Work to complete: Scan the material for "peak". Copy every line it appears in.

Given information:
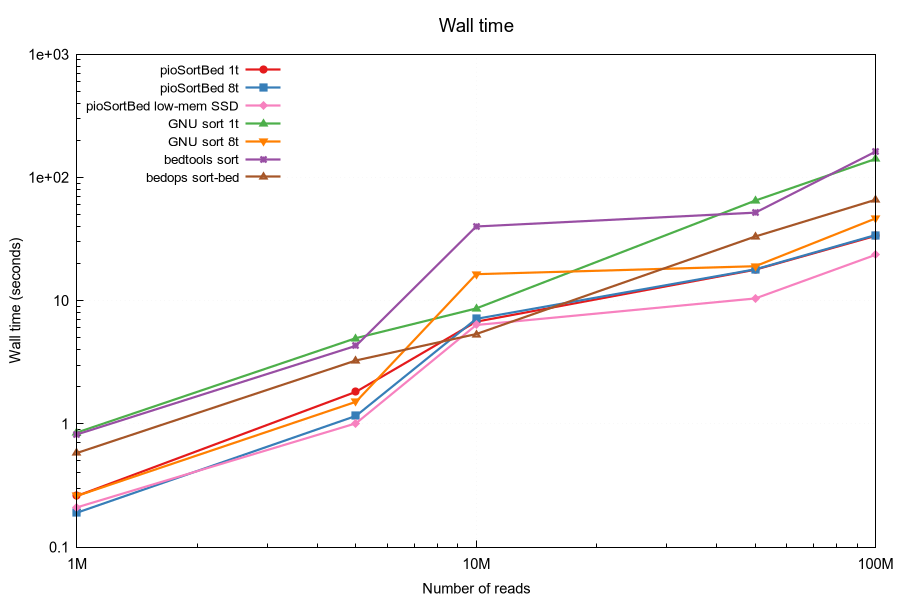
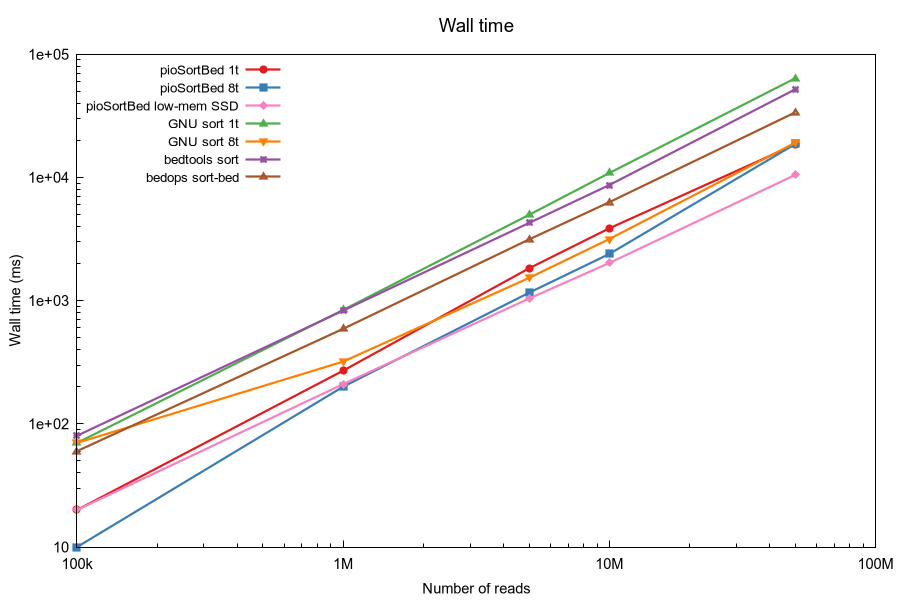
release: v2.0.1 update benchmarks and plots to latest values

diff --git a/README.md b/README.md
@@ -103,10 +103,11 @@ Wall time and peak RSS (resident set size) measured with GNU time. Times in seco
 
 | Reads | pio 1t ● | pio 8t ■ | pio low-mem ◆ | sort 1t ▲ | sort 8t ▼ | bedtools ✚ | bedops ✦ |
 |------:|----------|----------|---------------|-----------|-----------|------------|-----------|
-| 1M    | 260 ms   | **190 ms**| 210 ms       | 850 ms    | **260 ms**| 820 ms     | 580 ms    |
-| 5M    | 1.82 s   | 1.16 s   | **1.01 s**    | 4.96 s    | 1.51 s    | 4.30 s     | 3.27 s    |
-| 50M   | 17.82 s  | 17.94 s  | **10.41 s**   | 64.8 s    | 19.01 s   | 51.74 s    | 33.12 s   |
-| 100M  | 33.52 s  | 34.03 s  | **23.52 s**   | 141.1 s   | 46.43 s   | 161.7 s    | 65.8 s    |
+| 100k  | 20 ms    | 10 ms    | 20 ms         | 70 ms     | 70 ms     | 80 ms      | 60 ms     |
+| 1M    | 270 ms   | 200 ms   | 210 ms        | 840 ms    | 320 ms    | 830 ms     | 590 ms    |
+| 5M    | 1830 ms  | 1160 ms  | 1040 ms       | 4970 ms   | 1530 ms   | 4270 ms    | 3140 ms   |
+| 10M   | 3860 ms  | 2390 ms  | 2020 ms       | 10.85 s   | 3160 ms   | 8670 ms    | 6290 ms   |
+| 50M   | 18.53 s  | 18.67 s  | 10.48 s       | 1min03.8s | 19.12 s   | 51.86 s    | 33.73 s   |
 
 **Key observations:**
 - **pioSortBed 1t** dominates at moderate sizes (100k–10M reads)
@@ -121,11 +122,11 @@ Wall time and peak RSS (resident set size) measured with GNU time. Times in seco
 
 | Reads | pio 1t ● | pio 8t ■ | pio low-mem ◆ | sort 1t ▲ | sort 8t ▼ | bedtools ✚ | bedops ✦ |
 |------:|----------|----------|---------------|-----------|-----------|------------|-----------|
-| 1M    | 71.1 MB  | 73.4 MB  | 64.8 MB       | 88.4 MB   | 164.6 MB  | 409.6 MB   | **54.8 MB**|
-| 5M    | 337.9 MB | 355.8 MB | 318.1 MB      | 432.6 MB  | 814.1 MB  | 2.0 GB     | **268.3 MB**|
-| 10M   | 674.4 MB | 711.0 MB | 633.9 MB      | 863.6 MB  | 1.6 GB    | 3.9 GB     | **535.3 MB**|
-| 50M   | 4.1 GB   | 4.1 GB   | 3.1 GB        | 4.2 GB    | 8.0 GB    | 19.4 GB    | **2.6 GB**|
-| 100M  | 7.2 GB   | 7.2 GB   | 6.2 GB        | 8.5 GB    | 14.8 GB   | 24.5 GB    | **5.2 GB**|
+| 100k  | 10.3 MB  | 10.4 MB  | 9.1 MB        | 11.6 MB   | 12.1 MB   | 48.1 MB    | 8.4 MB    |
+| 1M    | 71.2 MB  | 73.7 MB  | 65.1 MB       | 88.2 MB   | 164.7 MB  | 412.4 MB   | 54.7 MB   |
+| 5M    | 337.8 MB | 355.6 MB | 318.8 MB      | 432.6 MB  | 814.2 MB  | 2.0 GB     | 268.3 MB  |
+| 10M   | 674.3 MB | 710.9 MB | 632.8 MB      | 863.6 MB  | 1.6 GB    | 3.9 GB     | 535.4 MB  |
+| 50M   | 4.1 GB   | 4.1 GB   | 3.1 GB        | 4.2 GB    | 8.0 GB    | 19.4 GB    | 2.6 GB    |
 
 **Key observations:**
 - **pioSortBed low-mem mode** reduces peak RAM on large files (50M: **3.1 GB vs 4.1 GB**; 100M: **6.2 GB vs 7.2 GB**)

Result of this task:
@@ -103,10 +103,11 @@ Wall time and peak RSS (resident set size) measured with GNU time. Times in seco
@@ -121,11 +122,11 @@ Wall time and peak RSS (resident set size) measured with GNU time. Times in seco
 - **pioSortBed low-mem mode** reduces peak RAM on large files (50M: **3.1 GB vs 4.1 GB**; 100M: **6.2 GB vs 7.2 GB**)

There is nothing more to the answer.